Sectarian violence broke out in Cairo on Oct. 9, leaving 25 Coptic Christians dead and more than 300 wounded. Over one-third of the deaths were from being run over by army vehicles. BBC News called it the “worst violence since Egypt’s former President Hosni Mubarak was ousted in February.” On this day, thousands of Coptic Christians protested against a church that was burned in the Aswan province by Muslims radicals. Rather than being able to demonstrate peacefully, the Copts met bullets and tear gas from the soldiers.

The nature of this violence was not just a feud between the military and the Copts. There were intermediary groups that instigated the conflict and wanted to disrupt national unity.

In 1952, Egypt experienced its first national revolution as it overthrew King Farouk. Parallel to the January revolution, the military also gained control after the king fell. Elections were planned, but ultimately, the fate of Egypt was left in the hands of the military. Leaders of the military became the leaders of the State, which later perpetuated this quasi-democratic experience. The military gave birth to all of Egypt’s modern leaders, including Gamal Abdel Nassar, Anwar El-Sadat and Hosni Mubarak. Today, the acting president of Egypt is Field Marshal Mohamed Hussein Tantawi.

Since the 1952 revolution, Egypt has been in the hands of military protégés. On Oct. 9, it was clear that the military was no longer interested in protecting the people, nor did it have the national interest in mind. During the January revolution, Copts and Muslims held hands saying, “We are one.” This was the national interest; Egyptians wanted unity and peace. However, the military’s aggressions towards the Copts show otherwise.

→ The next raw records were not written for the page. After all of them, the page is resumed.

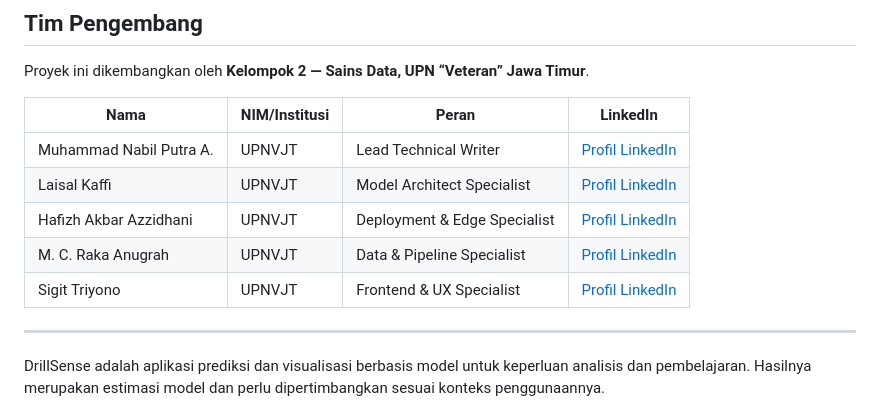
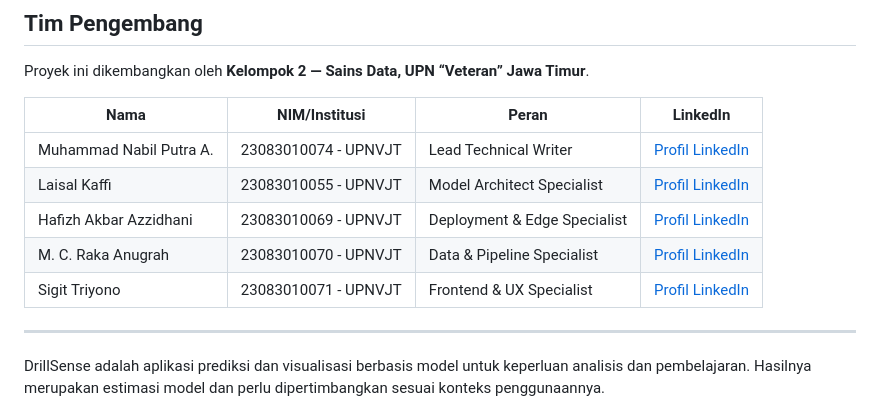
Before and after one commit to sigittriyono/rop-prediction-app, a Markdown page: README.md, the part around the change. Rendered like a GitHub page.

Commit message:
Add Details to team member details in README
Updated team member information with NIM for each member.

```diff
--- a/README.md
+++ b/README.md
@@ -146,11 +146,11 @@ Proyek ini dikembangkan oleh **Kelompok 2 — Sains Data, UPN “Veteran” Jawa
 
 | Nama | NIM/Institusi | Peran | LinkedIn |
 |---|---|---|---|
-| Muhammad Nabil Putra A. | UPNVJT | Lead Technical Writer | [Profil LinkedIn](https://www.linkedin.com/in/nabil-putra/) |
-| Laisal Kaffi | UPNVJT | Model Architect Specialist | [Profil LinkedIn](https://www.linkedin.com/in/laisal-kaffi-3040b1217/) |
-| Hafizh Akbar Azzidhani | UPNVJT | Deployment & Edge Specialist | [Profil LinkedIn](https://www.linkedin.com/in/hafizh-akbar-135b27433/) |
-| M. C. Raka Anugrah | UPNVJT | Data & Pipeline Specialist | [Profil LinkedIn](https://www.linkedin.com/in/m-c-raka-anugrah/) |
-| Sigit Triyono | UPNVJT | Frontend & UX Specialist | [Profil LinkedIn](https://www.linkedin.com/in/sigit-triyono) |
+| Muhammad Nabil Putra A. | 23083010074 - UPNVJT | Lead Technical Writer | [Profil LinkedIn](https://www.linkedin.com/in/nabil-putra/) |
+| Laisal Kaffi | 23083010055 - UPNVJT | Model Architect Specialist | [Profil LinkedIn](https://www.linkedin.com/in/laisal-kaffi-3040b1217/) |
+| Hafizh Akbar Azzidhani | 23083010069 - UPNVJT | Deployment & Edge Specialist | [Profil LinkedIn](https://www.linkedin.com/in/hafizh-akbar-135b27433/) |
+| M. C. Raka Anugrah | 23083010070 - UPNVJT | Data & Pipeline Specialist | [Profil LinkedIn](https://www.linkedin.com/in/m-c-raka-anugrah/) |
+| Sigit Triyono | 23083010071 - UPNVJT | Frontend & UX Specialist | [Profil LinkedIn](https://www.linkedin.com/in/sigit-triyono) |
 
 ---
 
```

On Oct. 12, the Egyptian military council held a press conference stating that the military acted in defense of the protesters because it was afraid of the masses of people who were allegedly “armed.” Copts deny that the protestors were armed. Coptic Pope Shenouda III released a statement saying that the protestors walked peacefully, “without weapons, full of courage.” The military’s excuse for its actions is unjustifiable.

Egypt will never reap the fruits of the January revolution if the minorities in Egypt are not protected. The death of 25 Copts serves as a symbol of the disruption of national unity and the grim future facing Coptic Christians in Egypt. As an emerging democracy forms, the voice of the minority can often be lost. This is what happened in Egypt on Oct. 9. Coptic Christians will now be afraid to rise up against oppression if the end result is violence toward them. They must now choose to live as silent sheep, waiting for the fate of their country and the management of their lives.

One way that the Copts will be able to find their voice again is if a greater international force places pressure on Egypt to protect this minority. All eyes have been on Egypt since the January Revolution, and now the ball ought to be in international courts. The United States sends $1.3 billion to the Egyptian military. Our taxpayer dollars cannot go to a military regime that murders its own people. U.S. funding must stop to send a clear message that these actions are not tolerated. International voices have been silent for too long about the rising sectarian tensions. However, silence is no longer acceptable.

A few seconds after my dad received the phone call from Egypt, the call dropped, as did all hopes for a better future in Egypt.

Dafashy is a Plan II senior.